▶ [What the task asks]:
Your response should be a copy of each line in the listing below that includes the word "pivot".

--------------------------------

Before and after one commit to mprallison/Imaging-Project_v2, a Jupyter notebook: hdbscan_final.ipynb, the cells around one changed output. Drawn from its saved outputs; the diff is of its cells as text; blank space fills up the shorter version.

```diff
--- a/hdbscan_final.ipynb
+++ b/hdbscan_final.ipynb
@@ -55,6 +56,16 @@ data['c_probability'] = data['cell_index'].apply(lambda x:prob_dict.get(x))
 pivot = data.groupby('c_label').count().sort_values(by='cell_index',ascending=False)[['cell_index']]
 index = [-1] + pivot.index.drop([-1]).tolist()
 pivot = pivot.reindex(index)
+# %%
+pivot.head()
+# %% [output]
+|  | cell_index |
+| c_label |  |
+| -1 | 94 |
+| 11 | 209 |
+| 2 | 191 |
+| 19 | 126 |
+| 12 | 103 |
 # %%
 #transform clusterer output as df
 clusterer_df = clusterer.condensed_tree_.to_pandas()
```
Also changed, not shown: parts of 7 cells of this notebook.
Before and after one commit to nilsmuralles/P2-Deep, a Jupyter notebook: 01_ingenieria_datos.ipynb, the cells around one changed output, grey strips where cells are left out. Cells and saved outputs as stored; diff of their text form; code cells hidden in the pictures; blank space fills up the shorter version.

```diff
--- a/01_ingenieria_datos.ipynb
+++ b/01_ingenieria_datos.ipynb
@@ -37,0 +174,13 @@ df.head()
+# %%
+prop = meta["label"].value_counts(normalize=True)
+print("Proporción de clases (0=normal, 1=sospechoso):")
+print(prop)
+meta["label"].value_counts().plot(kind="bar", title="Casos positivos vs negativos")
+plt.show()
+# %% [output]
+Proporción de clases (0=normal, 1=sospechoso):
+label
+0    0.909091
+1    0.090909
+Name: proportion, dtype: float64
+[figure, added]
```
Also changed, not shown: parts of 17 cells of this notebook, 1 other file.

--------------------------------

▶ [Your response]:
 pivot = data.groupby('c_label').count().sort_values(by='cell_index',ascending=False)[['cell_index']]
 index = [-1] + pivot.index.drop([-1]).tolist()
 pivot = pivot.reindex(index)
+pivot.head()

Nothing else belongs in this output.